K. SOWJANYA SREE, KLAUS-J. APPENROTH
Amity Institute of Microbial Technology, Amity University, Noida, Uttar Pradesh, India
Institute of Plant Physiology, University of Jena, Jena, Germany
*For correspondence: Klaus-J. Appenroth, University of Jena, Institute of Plant Physiology, Dornburger Str. 159, D-07743 Jena, Germany. Email: Klaus.Appenroth@uni-jena.de Phone: +49 3641 949233, Fax: +49 3641 949232

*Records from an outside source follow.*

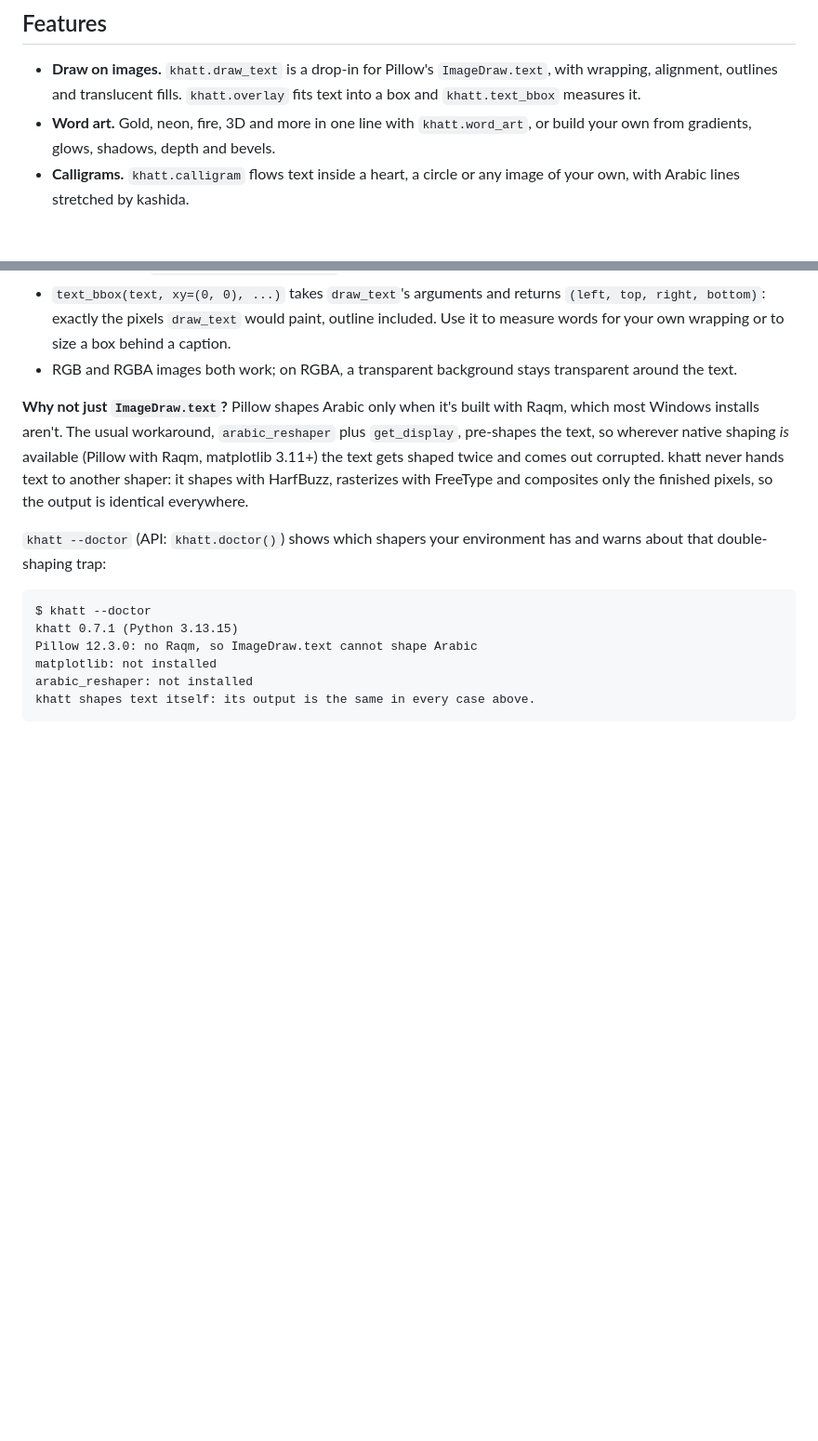
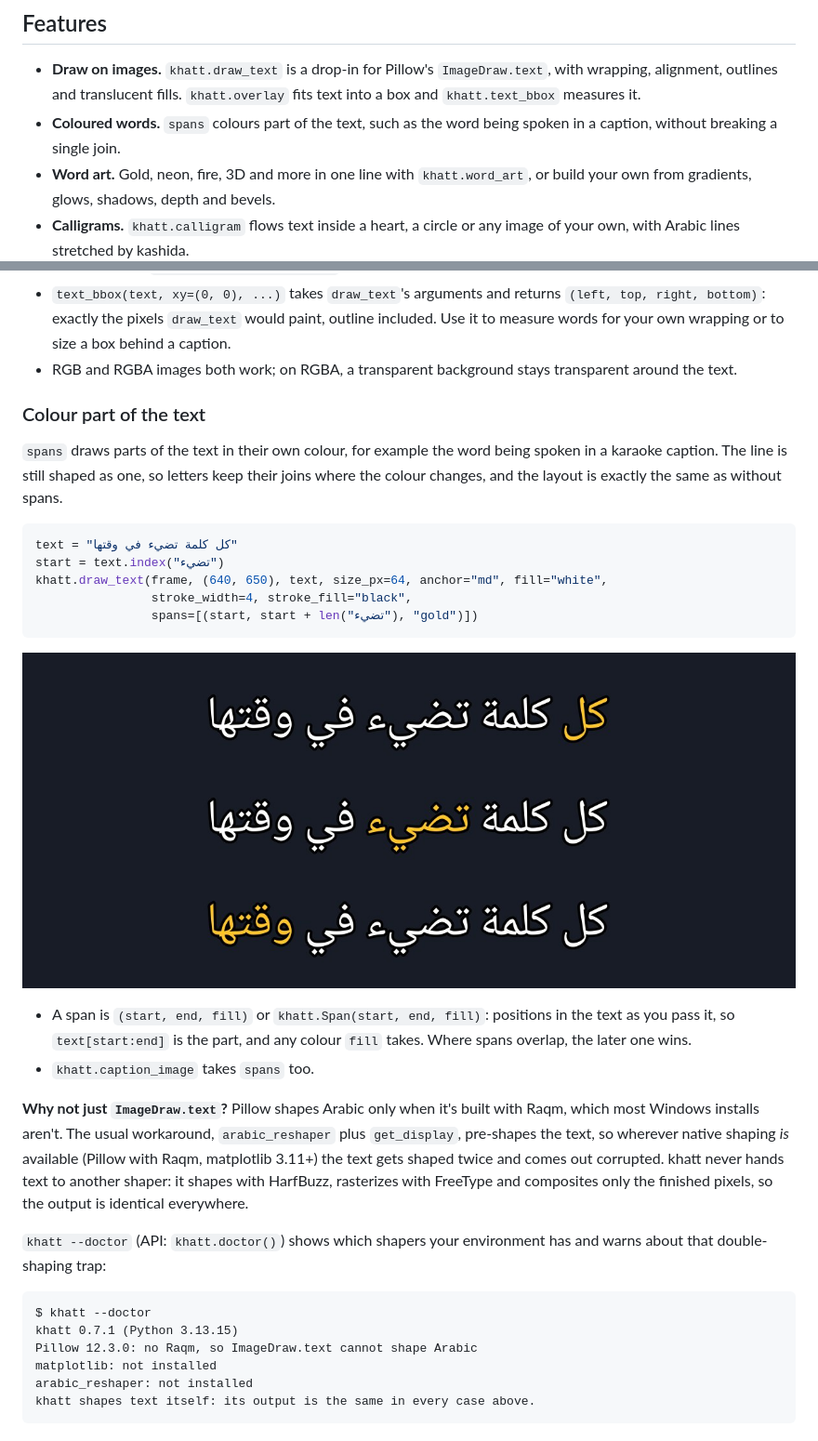
Before and after one commit to DrEssam97/khatt, a Markdown page: README.md, 2 parts joined by grey strips. Shown at 93% size. GitHub-like rendering; pictures changed too: docs/assets/khatt-spans.jpg (added); blank space fills up the shorter version.

````diff
--- a/README.md
+++ b/README.md
@@ -37,6 +37,8 @@ Or [install it](#install) with `pip install khatt`.
 - **Draw on images.** `khatt.draw_text` is a drop-in for Pillow's `ImageDraw.text`, with
   wrapping, alignment, outlines and translucent fills. `khatt.overlay` fits text into a
   box and `khatt.text_bbox` measures it.
+- **Coloured words.** `spans` colours part of the text, such as the word being spoken in a
+  caption, without breaking a single join.
 - **Word art.** Gold, neon, fire, 3D and more in one line with `khatt.word_art`, or build
   your own from gradients, glows, shadows, depth and bevels.
 - **Calligrams.** `khatt.calligram` flows text inside a heart, a circle or any image of
@@ -127,6 +129,27 @@ left, top, right, bottom = khatt.text_bbox("مرحبا بالعالم", xy=(640,
   a caption.
 - RGB and RGBA images both work; on RGBA, a transparent background stays
   transparent around the text.
+
+### Colour part of the text
+
+`spans` draws parts of the text in their own colour, for example the word being spoken
+in a karaoke caption. The line is still shaped as one, so letters keep their joins where
+the colour changes, and the layout is exactly the same as without spans.
+
+```python
+text = "كل كلمة تضيء في وقتها"
+start = text.index("تضيء")
+khatt.draw_text(frame, (640, 650), text, size_px=64, anchor="md", fill="white",
+                stroke_width=4, stroke_fill="black",
+                spans=[(start, start + len("تضيء"), "gold")])
+```
+
+![A caption with one word in gold at a time, its letters joined](docs/assets/khatt-spans.jpg)
+
+- A span is `(start, end, fill)` or `khatt.Span(start, end, fill)`: positions in the
+  text as you pass it, so `text[start:end]` is the part, and any colour `fill` takes.
+  Where spans overlap, the later one wins.
+- `khatt.caption_image` takes `spans` too.
 
 **Why not just `ImageDraw.text`?** Pillow shapes Arabic only when it's built with
 Raqm, which most Windows installs aren't. The usual workaround,
````
Also changed, not shown: CHANGELOG.md (+8 -0 lines), 7 other files.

Abiotic stresses often result in suppression of photosynthesis and plant growth. Using the duckweed species Lemna minor and subjecting these plants to abiotic stress viz., (1) application of heavy metals, (2) application of salt (NaCl), and (3) lack of phosphate, we showed that photosynthesis was inhibited to a lesser degree than plant growth. This became evident by detecting the accumulation of starch under these conditions: (1) Cadmium ions and other heavy metals induced the accumulation of starch after 4 days of treatment at concentrations when growth was almost completely suppressed (e. g. 80 %). (2) Application of NaCl at a concentration of 150 mM also resulted in accumulation of starch but the highest level could be observed only after 7 days. (3) Depletion of phosphate in the growth medium had similar effects leading to starch accumulation after 14 days of treatment. Starch can accumulate to approximately 50% of dry mass under the three different conditions. We suggest the following common molecular mechanism: The stress factor suppresses growth more effectively than photosynthesis. The resulting surplus of carbohydrates is then stored as starch. This hypothesis has biotechnological relevance since stressors may be applied for increasing starch accumulation in duckweed and thus could be used to optimize bioethanol production from this aquatic crop.
Key words: Duckweed, Lemna minor, Lemnaceae, Starch accumulation, stress responses